Communication is at the root of all success in life, and this doubly apply with business, where it’s those who listen that land the most lucrative deals. Networking walks hand in hand with productive communication, but there’s one thing that stands in your way from becoming a master in the art of networking. You don’t listen. Active listening is the single most important passive skill to truly master, if you’re to deliver killer pitches out in a business event.
Good listeners instill respect and trust into other. They develop other crucial communication skills like diffusing conflict, because they gain a deep understanding of issues, irritations and problems. A good understanding of a situation gives you specific ideas on how to resolve it. So how do you become a master listener by the time of your next business meeting?
It’s true for most of us that we’re not actually listening to when another person speaks, but often are aware of the ebb and flow of a conversation to figure out when is the most appropriate time to interject and offer our own point of view. Most conversation partners are too busy thinking about what to say rather than listening what’s been said. In sales, this sin is all the more prevalent since all you want to do is pitch a product. The key to listening is to drop the script (by this we mean not forcing the conversation to return to your product every time) and fully focus on everything being said.
A customary rule in conversations is to acknowledge the person speaking. What everyone wants is to be looked at in the eye, whenever we say something. It’s why eye contact is the simple most effective way to show that you’re paying attention. Don’t check the time. Don’t browse through your phone. Don’t look away. If you have difficulty looking people in the eye (there are people who become nervous), then look at the person’s ear. This way you’re not taking the brunt of eye contact, but are not disrespectful as well.

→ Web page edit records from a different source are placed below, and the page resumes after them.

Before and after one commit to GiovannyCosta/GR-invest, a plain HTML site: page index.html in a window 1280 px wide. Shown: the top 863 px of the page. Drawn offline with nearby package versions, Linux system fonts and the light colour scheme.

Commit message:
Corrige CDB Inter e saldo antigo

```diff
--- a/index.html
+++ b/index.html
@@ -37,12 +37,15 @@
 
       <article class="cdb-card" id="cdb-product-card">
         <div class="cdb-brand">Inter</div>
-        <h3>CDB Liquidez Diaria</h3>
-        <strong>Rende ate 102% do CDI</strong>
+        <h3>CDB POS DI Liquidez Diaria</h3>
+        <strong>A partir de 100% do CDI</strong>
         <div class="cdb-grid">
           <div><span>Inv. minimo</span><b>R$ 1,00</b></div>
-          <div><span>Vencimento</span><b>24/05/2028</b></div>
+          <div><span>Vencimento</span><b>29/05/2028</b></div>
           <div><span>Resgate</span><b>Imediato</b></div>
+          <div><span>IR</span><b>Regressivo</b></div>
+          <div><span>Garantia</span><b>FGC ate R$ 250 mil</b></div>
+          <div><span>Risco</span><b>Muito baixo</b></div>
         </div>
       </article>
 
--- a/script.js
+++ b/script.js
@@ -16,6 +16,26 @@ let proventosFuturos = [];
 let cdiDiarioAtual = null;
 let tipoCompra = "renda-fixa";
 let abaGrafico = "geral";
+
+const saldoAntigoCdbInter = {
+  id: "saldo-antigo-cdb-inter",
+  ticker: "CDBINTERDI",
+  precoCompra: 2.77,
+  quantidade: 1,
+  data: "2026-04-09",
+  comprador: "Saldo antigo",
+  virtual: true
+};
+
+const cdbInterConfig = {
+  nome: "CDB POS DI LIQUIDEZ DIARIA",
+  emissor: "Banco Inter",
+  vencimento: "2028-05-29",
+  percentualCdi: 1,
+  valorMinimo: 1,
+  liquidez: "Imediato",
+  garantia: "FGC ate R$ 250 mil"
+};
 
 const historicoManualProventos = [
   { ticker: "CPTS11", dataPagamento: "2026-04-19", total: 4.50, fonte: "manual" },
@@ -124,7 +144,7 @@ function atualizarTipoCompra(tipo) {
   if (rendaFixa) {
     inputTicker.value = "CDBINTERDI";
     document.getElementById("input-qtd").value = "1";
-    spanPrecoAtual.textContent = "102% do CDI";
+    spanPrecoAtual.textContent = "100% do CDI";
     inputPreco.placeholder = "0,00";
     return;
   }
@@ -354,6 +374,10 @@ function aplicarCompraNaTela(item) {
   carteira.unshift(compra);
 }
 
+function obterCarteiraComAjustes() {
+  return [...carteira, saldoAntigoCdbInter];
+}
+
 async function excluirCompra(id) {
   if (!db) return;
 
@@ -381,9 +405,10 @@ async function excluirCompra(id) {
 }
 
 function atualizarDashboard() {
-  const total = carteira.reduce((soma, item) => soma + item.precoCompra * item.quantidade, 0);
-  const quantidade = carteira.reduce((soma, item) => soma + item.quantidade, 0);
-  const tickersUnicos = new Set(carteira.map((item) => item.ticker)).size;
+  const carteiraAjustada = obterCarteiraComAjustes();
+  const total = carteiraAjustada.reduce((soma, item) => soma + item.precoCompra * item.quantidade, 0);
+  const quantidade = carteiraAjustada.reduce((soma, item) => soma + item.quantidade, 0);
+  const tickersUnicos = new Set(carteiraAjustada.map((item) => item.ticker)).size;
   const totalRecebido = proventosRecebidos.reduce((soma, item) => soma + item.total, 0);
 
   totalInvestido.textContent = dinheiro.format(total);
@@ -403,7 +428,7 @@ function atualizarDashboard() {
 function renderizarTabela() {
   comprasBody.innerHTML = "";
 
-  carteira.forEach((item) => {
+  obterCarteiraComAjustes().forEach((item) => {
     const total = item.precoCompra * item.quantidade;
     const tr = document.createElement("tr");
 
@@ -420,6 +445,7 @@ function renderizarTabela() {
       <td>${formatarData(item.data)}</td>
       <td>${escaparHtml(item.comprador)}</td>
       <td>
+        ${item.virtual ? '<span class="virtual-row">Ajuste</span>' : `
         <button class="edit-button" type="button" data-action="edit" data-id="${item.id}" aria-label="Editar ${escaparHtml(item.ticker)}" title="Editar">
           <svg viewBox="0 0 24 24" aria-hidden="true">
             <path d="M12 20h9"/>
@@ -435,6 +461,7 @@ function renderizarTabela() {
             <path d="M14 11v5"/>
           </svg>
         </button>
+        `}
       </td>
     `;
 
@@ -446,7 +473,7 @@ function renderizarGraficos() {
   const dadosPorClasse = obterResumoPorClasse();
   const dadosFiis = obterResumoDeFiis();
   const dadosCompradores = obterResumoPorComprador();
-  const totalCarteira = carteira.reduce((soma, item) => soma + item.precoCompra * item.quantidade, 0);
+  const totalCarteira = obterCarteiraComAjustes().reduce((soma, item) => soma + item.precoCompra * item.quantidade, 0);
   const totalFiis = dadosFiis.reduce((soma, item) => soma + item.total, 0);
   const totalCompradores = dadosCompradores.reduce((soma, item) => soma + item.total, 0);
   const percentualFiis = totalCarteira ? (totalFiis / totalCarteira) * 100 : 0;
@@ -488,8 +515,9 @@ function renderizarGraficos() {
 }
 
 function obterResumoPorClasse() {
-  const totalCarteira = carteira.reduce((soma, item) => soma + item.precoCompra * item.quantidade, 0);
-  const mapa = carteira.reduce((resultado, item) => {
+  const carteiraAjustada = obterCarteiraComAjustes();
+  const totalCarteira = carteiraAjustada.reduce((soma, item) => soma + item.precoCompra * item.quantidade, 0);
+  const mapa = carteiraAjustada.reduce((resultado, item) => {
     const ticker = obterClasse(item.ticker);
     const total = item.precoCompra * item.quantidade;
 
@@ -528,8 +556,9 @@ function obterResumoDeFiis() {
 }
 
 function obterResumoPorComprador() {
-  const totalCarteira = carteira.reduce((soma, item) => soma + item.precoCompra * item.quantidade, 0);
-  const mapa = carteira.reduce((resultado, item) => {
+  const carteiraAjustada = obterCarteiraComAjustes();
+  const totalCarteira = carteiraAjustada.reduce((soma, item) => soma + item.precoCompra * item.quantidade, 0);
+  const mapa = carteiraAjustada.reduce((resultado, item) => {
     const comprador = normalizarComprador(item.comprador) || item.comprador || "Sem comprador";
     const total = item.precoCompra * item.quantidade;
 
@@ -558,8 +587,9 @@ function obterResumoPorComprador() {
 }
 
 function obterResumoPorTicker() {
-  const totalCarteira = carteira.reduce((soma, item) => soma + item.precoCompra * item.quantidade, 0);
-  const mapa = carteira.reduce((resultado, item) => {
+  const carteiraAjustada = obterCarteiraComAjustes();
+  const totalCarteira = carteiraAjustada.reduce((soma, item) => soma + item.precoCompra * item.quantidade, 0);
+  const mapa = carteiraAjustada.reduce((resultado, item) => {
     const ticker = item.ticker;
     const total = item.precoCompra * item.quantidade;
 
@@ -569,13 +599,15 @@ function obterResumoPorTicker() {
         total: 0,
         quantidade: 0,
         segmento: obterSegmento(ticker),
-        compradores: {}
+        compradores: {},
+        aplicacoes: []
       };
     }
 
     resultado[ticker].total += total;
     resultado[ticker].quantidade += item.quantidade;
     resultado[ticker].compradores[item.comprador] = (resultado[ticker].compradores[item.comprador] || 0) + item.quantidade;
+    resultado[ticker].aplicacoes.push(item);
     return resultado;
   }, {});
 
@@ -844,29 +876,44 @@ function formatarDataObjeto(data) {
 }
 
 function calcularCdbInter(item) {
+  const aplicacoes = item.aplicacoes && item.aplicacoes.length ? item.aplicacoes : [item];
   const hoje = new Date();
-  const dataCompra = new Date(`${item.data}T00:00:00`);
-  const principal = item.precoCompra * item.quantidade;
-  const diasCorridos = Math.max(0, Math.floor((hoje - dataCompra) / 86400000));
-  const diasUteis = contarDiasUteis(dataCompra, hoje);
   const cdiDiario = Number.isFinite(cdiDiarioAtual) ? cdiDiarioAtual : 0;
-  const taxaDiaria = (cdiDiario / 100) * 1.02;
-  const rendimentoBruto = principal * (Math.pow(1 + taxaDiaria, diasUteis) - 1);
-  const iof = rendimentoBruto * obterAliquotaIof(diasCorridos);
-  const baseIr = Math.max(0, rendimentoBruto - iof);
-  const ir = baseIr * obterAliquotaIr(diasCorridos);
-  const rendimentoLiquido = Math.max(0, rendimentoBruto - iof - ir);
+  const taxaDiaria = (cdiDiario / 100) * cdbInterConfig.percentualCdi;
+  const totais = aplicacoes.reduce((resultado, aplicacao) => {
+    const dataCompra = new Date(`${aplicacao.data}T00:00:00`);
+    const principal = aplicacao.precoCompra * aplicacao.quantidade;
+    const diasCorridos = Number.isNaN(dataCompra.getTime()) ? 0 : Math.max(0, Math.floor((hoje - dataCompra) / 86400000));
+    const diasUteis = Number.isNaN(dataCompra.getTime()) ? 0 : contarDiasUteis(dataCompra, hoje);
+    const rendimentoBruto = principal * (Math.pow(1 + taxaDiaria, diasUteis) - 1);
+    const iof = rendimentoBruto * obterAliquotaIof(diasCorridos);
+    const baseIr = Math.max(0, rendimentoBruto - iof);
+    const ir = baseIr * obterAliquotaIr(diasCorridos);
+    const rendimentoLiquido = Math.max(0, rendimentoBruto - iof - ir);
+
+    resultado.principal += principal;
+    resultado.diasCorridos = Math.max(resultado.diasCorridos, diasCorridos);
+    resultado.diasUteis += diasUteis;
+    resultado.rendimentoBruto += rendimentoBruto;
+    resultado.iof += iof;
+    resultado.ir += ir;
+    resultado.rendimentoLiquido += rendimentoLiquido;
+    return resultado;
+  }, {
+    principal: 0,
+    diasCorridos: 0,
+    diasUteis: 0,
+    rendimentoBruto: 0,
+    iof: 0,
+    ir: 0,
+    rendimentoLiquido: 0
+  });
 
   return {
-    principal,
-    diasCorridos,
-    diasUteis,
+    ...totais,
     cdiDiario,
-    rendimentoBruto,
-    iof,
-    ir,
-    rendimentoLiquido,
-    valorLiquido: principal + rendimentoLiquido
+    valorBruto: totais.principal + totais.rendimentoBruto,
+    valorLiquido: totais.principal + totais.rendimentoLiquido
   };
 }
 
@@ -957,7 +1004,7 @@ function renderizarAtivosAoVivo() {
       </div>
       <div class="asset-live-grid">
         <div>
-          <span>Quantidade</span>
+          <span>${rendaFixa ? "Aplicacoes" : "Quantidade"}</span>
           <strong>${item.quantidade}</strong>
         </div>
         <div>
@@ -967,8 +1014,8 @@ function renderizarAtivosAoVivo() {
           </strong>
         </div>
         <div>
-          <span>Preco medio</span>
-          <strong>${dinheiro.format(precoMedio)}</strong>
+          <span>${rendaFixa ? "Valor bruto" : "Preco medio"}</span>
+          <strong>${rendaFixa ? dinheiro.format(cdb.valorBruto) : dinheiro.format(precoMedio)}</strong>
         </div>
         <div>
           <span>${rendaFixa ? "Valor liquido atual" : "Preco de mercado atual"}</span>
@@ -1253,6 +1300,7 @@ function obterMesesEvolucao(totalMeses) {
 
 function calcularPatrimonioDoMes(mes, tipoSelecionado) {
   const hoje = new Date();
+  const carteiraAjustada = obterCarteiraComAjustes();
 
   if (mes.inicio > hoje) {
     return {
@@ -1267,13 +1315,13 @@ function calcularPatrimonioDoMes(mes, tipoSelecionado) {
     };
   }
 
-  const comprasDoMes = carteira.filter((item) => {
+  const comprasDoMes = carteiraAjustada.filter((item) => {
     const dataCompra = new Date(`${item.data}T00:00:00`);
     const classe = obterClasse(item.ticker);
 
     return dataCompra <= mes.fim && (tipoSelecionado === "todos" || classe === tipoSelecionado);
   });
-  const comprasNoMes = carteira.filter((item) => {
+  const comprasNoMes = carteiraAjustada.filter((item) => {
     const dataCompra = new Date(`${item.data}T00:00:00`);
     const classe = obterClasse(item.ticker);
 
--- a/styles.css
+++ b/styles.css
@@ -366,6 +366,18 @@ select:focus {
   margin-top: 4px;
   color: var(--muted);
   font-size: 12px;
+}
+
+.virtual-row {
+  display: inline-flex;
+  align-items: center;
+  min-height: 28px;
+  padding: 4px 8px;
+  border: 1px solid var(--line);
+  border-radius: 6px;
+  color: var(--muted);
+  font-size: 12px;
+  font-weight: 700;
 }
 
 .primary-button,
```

Once you do learn to fully devote your attention to someone, you may overdo it by focusing solely on what’s being said to a point you forget feedback. What you may think come off as concentration on your part is then perceived as you being completely disengaged and shut down. You should be ideally smiling. Involve your facial expressions. Nodding is highly appreciated and you should face the speakers as to convey your openness.
In business, the personal may seem as completely superfluous and unnecessary to involve, but the alternative is also true – keeping a business meeting solely to sales pitches and negotiations is dull and cold. We recommend you find common ground with whomever you’re supposed to impress and that means learning something early in the conversation that you can use a bridge. This means you keep an ear out for every single detail. Because you’re listening with a purpose, this may turn out to be easier to help you listen.

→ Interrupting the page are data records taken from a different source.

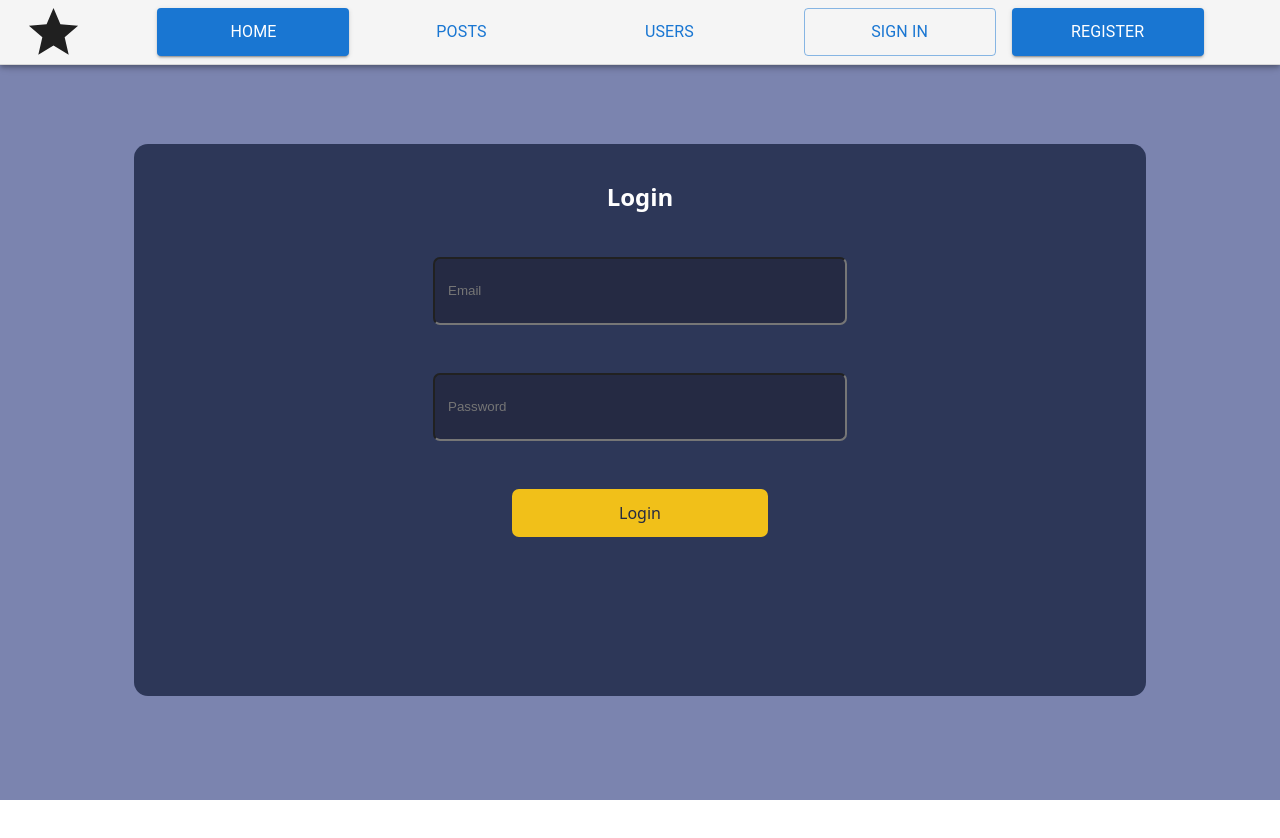
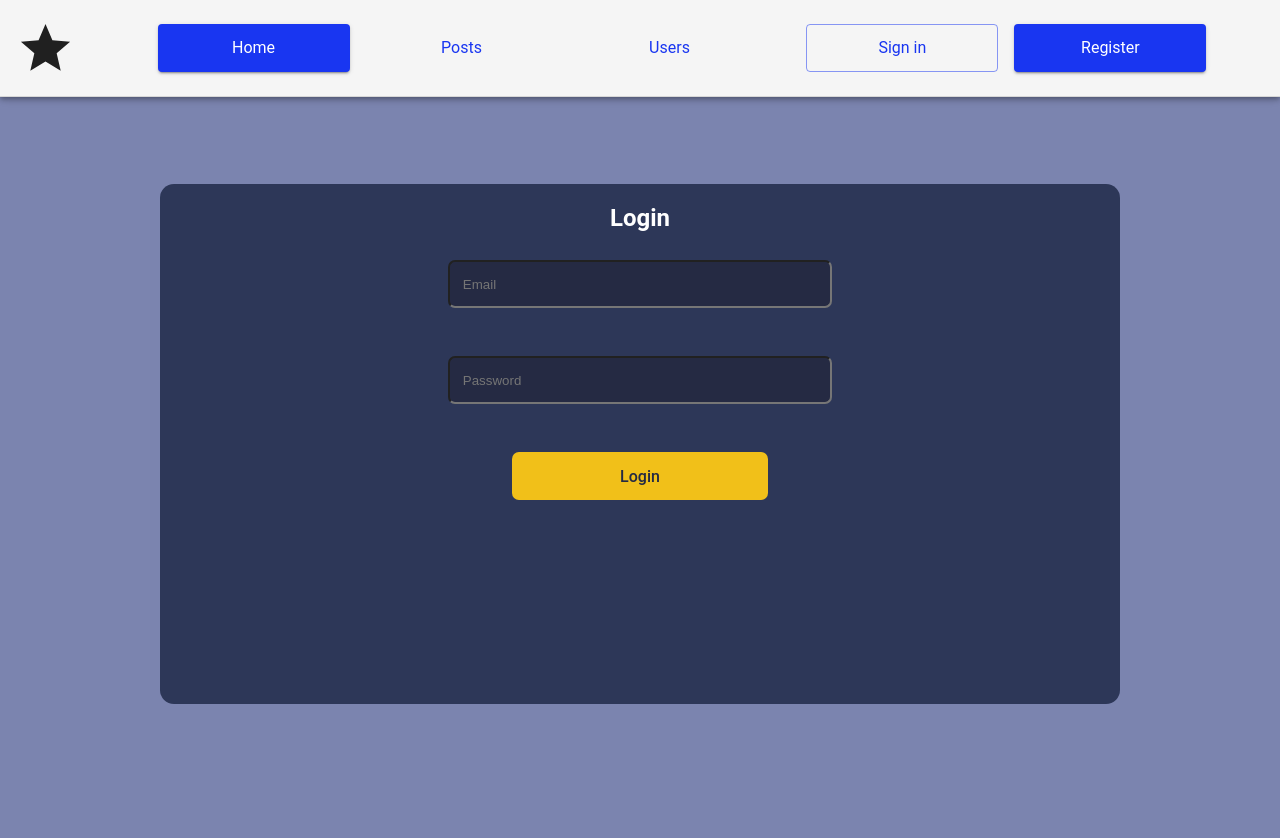
Before and after one commit to klobaziewicz/ztpai, a React (Create React App) app in the folder frontend/: page /login in a window 1280 px wide. Shown: the top 838 px of the page. Before the commit the page ends 800 px from the top, so only its background shows below. Built offline with nearby package versions, Linux system fonts and the light colour scheme.

Commit message:
style(ui): update layout on post and home page

```diff
--- a/frontend/src/App.jsx
+++ b/frontend/src/App.jsx
@@ -8,9 +8,14 @@ import CreateUserForm from './controllers/CreateUserForm';
 import Register from './controllers/Register';
 import Notification from "./controllers/Notification";
 import Posts from "./controllers/Posts";
+import { ThemeProvider } from "@mui/material/styles";
+import CssBaseline from "@mui/material/CssBaseline";
+import theme from "./Theme.jsx";
 
 function App() {
     return (
+        <ThemeProvider theme={theme}>
+            <CssBaseline />
             <Router>
                 <Routes>
                     <Route path="/" element={<Home />} />
@@ -24,6 +29,7 @@ function App() {
                     <Route path="*" element={<NotFound />} />
                 </Routes>
             </Router>
+        </ThemeProvider>
     );
 }
 
--- /dev/null
+++ b/frontend/src/Theme.jsx
@@ -0,0 +1,28 @@
+import { createTheme } from "@mui/material/styles";
+
+const theme = createTheme({
+    palette: {
+        primary: {
+            main: "#1936f1",
+        },
+        secondary: {
+            main: "#252a43",
+        },
+        background: {
+            default: "#7b84af",
+            paper: "#2d3758",
+        },
+    },
+    typography: {
+        fontFamily: "'Roboto', 'Helvetica', 'Arial', sans-serif",
+        h2: {
+            color: "#fff",
+        },
+        button: {
+            textTransform: "none",
+        },
+    },
+    spacing: 8,
+});
+
+export default theme;
--- a/frontend/src/controllers/Home.jsx
+++ b/frontend/src/controllers/Home.jsx
@@ -1,5 +1,6 @@
 import { useEffect, useState } from "react";
 import Nav from './Nav'
+import '../style/posts.css';
 
 function Home() {
     const [data, setData] = useState(null);
@@ -22,6 +23,9 @@ function Home() {
             <Nav />
             <div>
                 {data ? data.dane : "Loading..."}
+                <div className="text">
+                    <h1>Witaj! kliknij w przyciski nawigacji</h1>
+                </div>
             </div>
         </div>
     );
--- a/frontend/src/controllers/Login.jsx
+++ b/frontend/src/controllers/Login.jsx
@@ -74,7 +74,7 @@ function Login() {
             </form>
 
             {error && <p style={{ color: 'red' }}>{error}</p>}
-            {success && <p style={{ color: 'green' }}>Login successful!</p>}
+            {success && <p style={{ color: 'lightgreen' }}>Login successful!</p>}
         </div>
     );
 }
--- a/frontend/src/controllers/Nav.jsx
+++ b/frontend/src/controllers/Nav.jsx
@@ -18,7 +18,7 @@ const Nav = () => {
             color="default"
             sx={{ borderBottom: 1, borderColor: "divider", width: "100vw", top: 0, display: "flex" }}
         >
-            <Toolbar sx={{ display: "flex", justifyContent: "space-between", alignItems: "center", minWidth: "80px", Widht: "10vw" }}>
+            <Toolbar sx={{ display: "flex", flexDirection: { xs: "column", sm: "row" }, justifyContent: "space-between", alignItems: "center", minWidth: "80px", Widht: "10vw", padding: { xs: 1, sm: 2 } }}>
                 <Box sx={{ display: "flex", flexGrow: 1}}>
                     <StarIcon sx={{ fontSize: 59 }} />
                 </Box>
--- a/frontend/src/controllers/Posts.jsx
+++ b/frontend/src/controllers/Posts.jsx
@@ -1,5 +1,6 @@
 import React, { useEffect, useState } from "react";
 import Nav from "./Nav";
+import '../style/posts.css';
 import {Link} from "react-router-dom";
 
 function Posts() {
@@ -105,10 +106,10 @@ function Posts() {
     };
 
     return (
-        <div>
+        <div className="posts">
             <Nav/>
-            <h2>Create Post</h2>
-            <form onSubmit={handleSubmit} style={{maxWidth: '600px', marginTop: '20px'}}>
+            <form onSubmit={handleSubmit} style={{maxWidth: '70vw', marginTop: '10vh'}}>
+                <h2>Create Post</h2>
                 <div>
                     <label>Title:</label>
                     <input
@@ -122,6 +123,7 @@ function Posts() {
                 <div>
                     <label>Content:</label>
                     <input
+                        className="content"
                         type="text"
                         name="content"
                         value={formData.content}
@@ -136,7 +138,7 @@ function Posts() {
             </form>
 
             <h2>Posts</h2>
-            <button onClick={fetchPosts} disabled={loadingPost}>
+            <button className="refresh" onClick={fetchPosts} disabled={loadingPost}>
                 {loadingPost ? "Ładowanie..." : "Odśwież"}
             </button>
             <ul>
--- a/frontend/src/style/loginRegister.css
+++ b/frontend/src/style/loginRegister.css
@@ -36,6 +36,8 @@ button, input{
 }
 button{
     width: 20vw;
+}
+button[type=submit]{
     background-color: #f1c019;
     color: #252a43;
 }
--- /dev/null
+++ b/frontend/src/style/posts.css
@@ -0,0 +1,68 @@
+* {
+    margin: 0;
+    padding: 0;
+    box-sizing: border-box;
+}
+
+#root {
+    min-height: 100vh;
+}
+
+body {
+    height: 200vh !important;
+    overflow-y: auto !important;
+    padding-top: 10vh;
+    margin: 0;
+    padding: 0;
+}
+
+body::after {
+    content: "";
+    display: block;
+    height: 3vh;
+    background-color: #7b84af;
+}
+
+html {
+    background-color: #7b84af;
+}
+
+label {
+    margin-right: 2vw;
+    color: white;
+}
+
+.content {
+    height: 20vh;
+    width: 45vw;
+}
+
+li{
+    list-style-type: none;
+    background-color: #8eb6e1;
+    margin-bottom: 3vh;
+    border-radius: 7px;
+    padding: 2vh 2vw;
+}
+
+li button {
+    margin-left: 4vw;
+}
+
+.refresh{
+    margin: 2vh 30vw;
+}
+
+ul {
+    margin-bottom: 3vh;
+}
+
+.text {
+    height: 100%;
+    width: 100vw;
+    background-color: #7b84af;
+}
+
+.text h1{
+    margin: 9vh 7vw;
+}
```
Lines whose indentation alone changed are shown as unchanged.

What we’re alluding to here is that at certain appropriate moments, you revisit an earlier talking point with a comment using similar words as the ones you heard. This concept of paraphrasing is called mirroring and used in two ways – 1) signal you’re listening, and 2) dispelling any possible misunderstanding.
The point of listening is also to really understand as we mentioned above misunderstandings are a common byproduct of communication. Undesirable as though they may be, they are unavoidable, so it’s best to ask questions. Pace yourself fully, because there is a fine line between a competent professional asking poignant, relevant questions and a simpleton with no understanding. This sort of active engagement with what you receive as information is one of the best ways to come out of a meeting or chance encounter a winner.
Interruptions often are classified as a power move in conversations. It’s a way to wrestle control over a conversation and convey the message ‘my opinion and my voice deserve to be heard over yours’. Especially in a business setting, you should avoid this habit thoroughly and completely. If the interruption has something to do with confusion around the talking point, wait at an appropriate time to address the point or disagreement.
At a trade fair or an exhibition, you will have countless conversations with strangers and you might think that you should only put effort into the conversations, where you stand to gain an immediate profit. But there’s no guarantee that the stranger you’ve cut off on the line for coffee won’t be of importance later on. It pays to be polite and engage in every single interaction, because even if not every conversation leads to success in business, it’s at least an opportunity to test out your listening skills!
How many times have you declared that you’re a great listener? If you’re confident in yourself, then why don’t you prove it and see how many of our 8 listening strategies you practice.